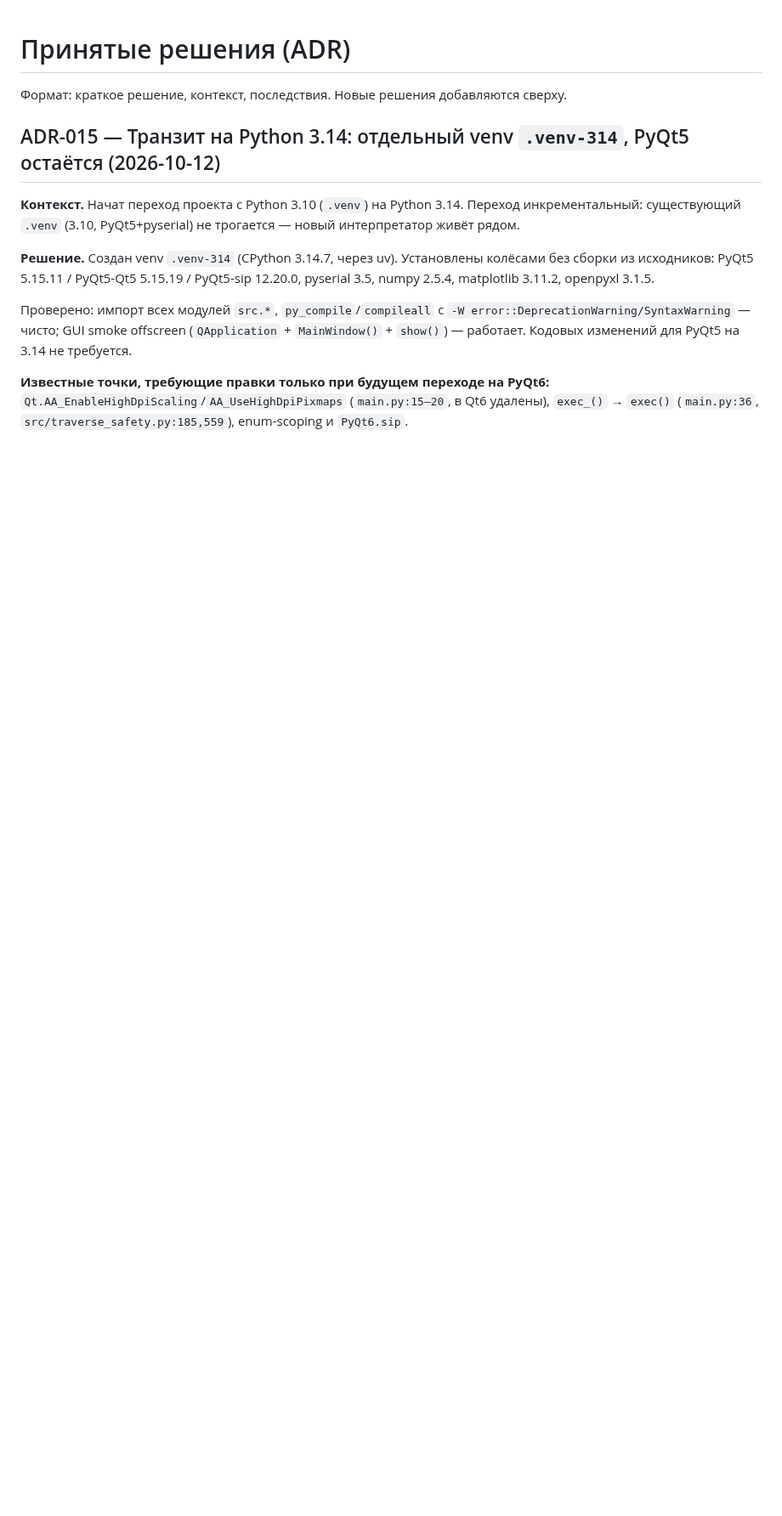
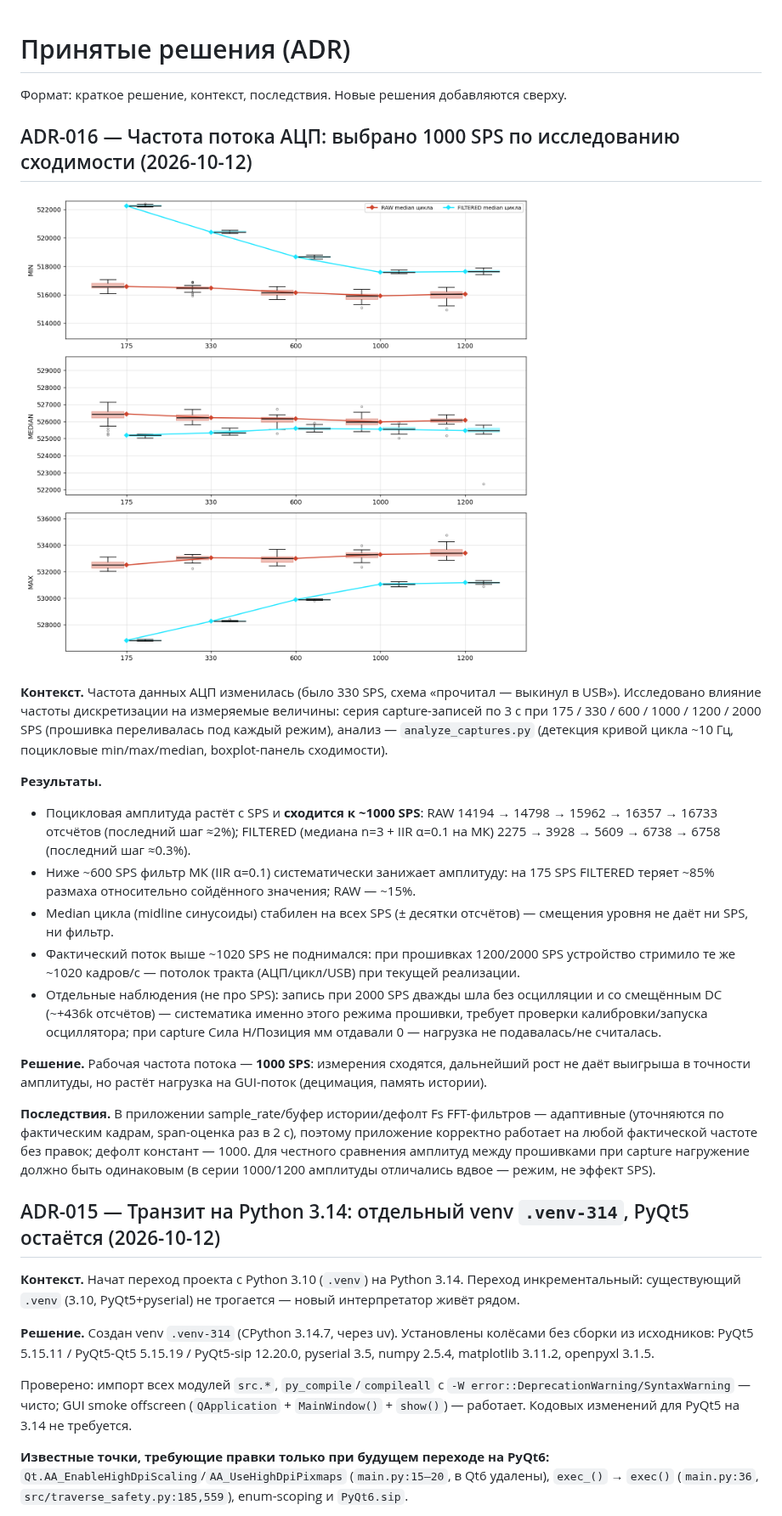
Before and after one commit to arduineks/fatigue_test_app, a Markdown page: docs/DECISIONS.md, the part around the change. Shown at 85% size. GitHub-like rendering; pictures changed too: docs/convergence.png (added); blank space fills up the shorter version.

Commit message:
ADR-016: рабочая частота потока АЦП — 1000 SPS по исследованию сходимости; docs/convergence.png
Исследование влияния SPS на данные (capture-серия 175/330/600/1000/
1200/2000, analyze_captures.py, поцикловые min/max/median):
- поцикловая амплитуда сходится к ~1000 SPS (RAW 14194→16733,
  Δ последнего шага ≈2%; FILTERED 2275→6758, Δ≈0.3%);
- ниже ~600 SPS IIR МК систематически занижает амплитуду
  (175 SPS: FILTERED теряет ~85% размаха, RAW ~15%);
- median цикла (midline) стабилен на всех SPS;
- выше ~1020 SPS фактический поток не растёт (потолок тракта);
- наблюдение: при прошивке 2000 SPS запись дважды без осцилляции
  и со смещённым DC (+436k) — систематика режима, проверить
  калибровку/осциллятор.

Решение: рабочая частота 1000 SPS. Приложение адаптивно к любой
фактической частоте (span-оценка); дефолты констант переведены на
1000 (sample_rate, max_points=120k, default_fs FFT). Панель
сходимости сохранена в docs/convergence.png, исследование —
ADR-016 в DECISIONS.md. Верификация: py_compile, smoke_fft,
smoke23 OK.

```diff
--- a/docs/DECISIONS.md
+++ b/docs/DECISIONS.md
@@ -1,6 +1,47 @@
 # Принятые решения (ADR)
 
 Формат: краткое решение, контекст, последствия. Новые решения добавляются сверху.
+
+## ADR-016 — Частота потока АЦП: выбрано 1000 SPS по исследованию сходимости (2026-10-12)
+
+![Сходимость измерений по SPS](convergence.png)
+
+**Контекст.** Частота данных АЦП изменилась (было 330 SPS, схема
+«прочитал — выкинул в USB»). Исследовано влияние частоты дискретизации
+на измеряемые величины: серия capture-записей по 3 с при 175 / 330 /
+600 / 1000 / 1200 / 2000 SPS (прошивка переливалась под каждый режим),
+анализ — `analyze_captures.py` (детекция кривой цикла ~10 Гц, поцикловые
+min/max/median, boxplot-панель сходимости).
+
+**Результаты.**
+- Поцикловая амплитуда растёт с SPS и **сходится к ~1000 SPS**:
+  RAW 14194 → 14798 → 15962 → 16357 → 16733 отсчётов (последний шаг
+  ≈2%); FILTERED (медиана n=3 + IIR α=0.1 на МК) 2275 → 3928 → 5609 →
+  6738 → 6758 (последний шаг ≈0.3%).
+- Ниже ~600 SPS фильтр МК (IIR α=0.1) систематически занижает
+  амплитуду: на 175 SPS FILTERED теряет ~85% размаха относительно
+  сойдённого значения; RAW — ~15%.
+- Median цикла (midline синусоиды) стабилен на всех SPS (± десятки
+  отсчётов) — смещения уровня не даёт ни SPS, ни фильтр.
+- Фактический поток выше ~1020 SPS не поднимался: при прошивках
+  1200/2000 SPS устройство стримило те же ~1020 кадров/с — потолок
+  тракта (АЦП/цикл/USB) при текущей реализации.
+- Отдельные наблюдения (не про SPS): запись при 2000 SPS дважды
+  шла без осцилляции и со смещённым DC (~+436k отсчётов) — систематика
+  именно этого режима прошивки, требует проверки калибровки/запуска
+  осциллятора; при capture Сила Н/Позиция мм отдавали 0 — нагрузка
+  не подавалась/не считалась.
+
+**Решение.** Рабочая частота потока — **1000 SPS**: измерения сходятся,
+дальнейший рост не даёт выигрыша в точности амплитуды, но растёт
+нагрузка на GUI-поток (децимация, память истории).
+
+**Последствия.** В приложении sample_rate/буфер истории/дефолт Fs
+FFT-фильтров — адаптивные (уточняются по фактическим кадрам, span-оценка
+раз в 2 с), поэтому приложение корректно работает на любой фактической
+частоте без правок; дефолт констант — 1000. Для честного сравнения
+амплитуд между прошивками при capture нагружение должно быть одинаковым
+(в серии 1000/1200 амплитуды отличались вдвое — режим, не эффект SPS).
 
 ## ADR-015 — Транзит на Python 3.14: отдельный venv `.venv-314`, PyQt5 остаётся (2026-10-12)
 
```
Also changed, not shown: README.md (+4 -2 lines), 2 other files.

• • • •

Aim of the exercise — From the data above, how many lines contain the word "docs"? Give the number alone.

Your response — 5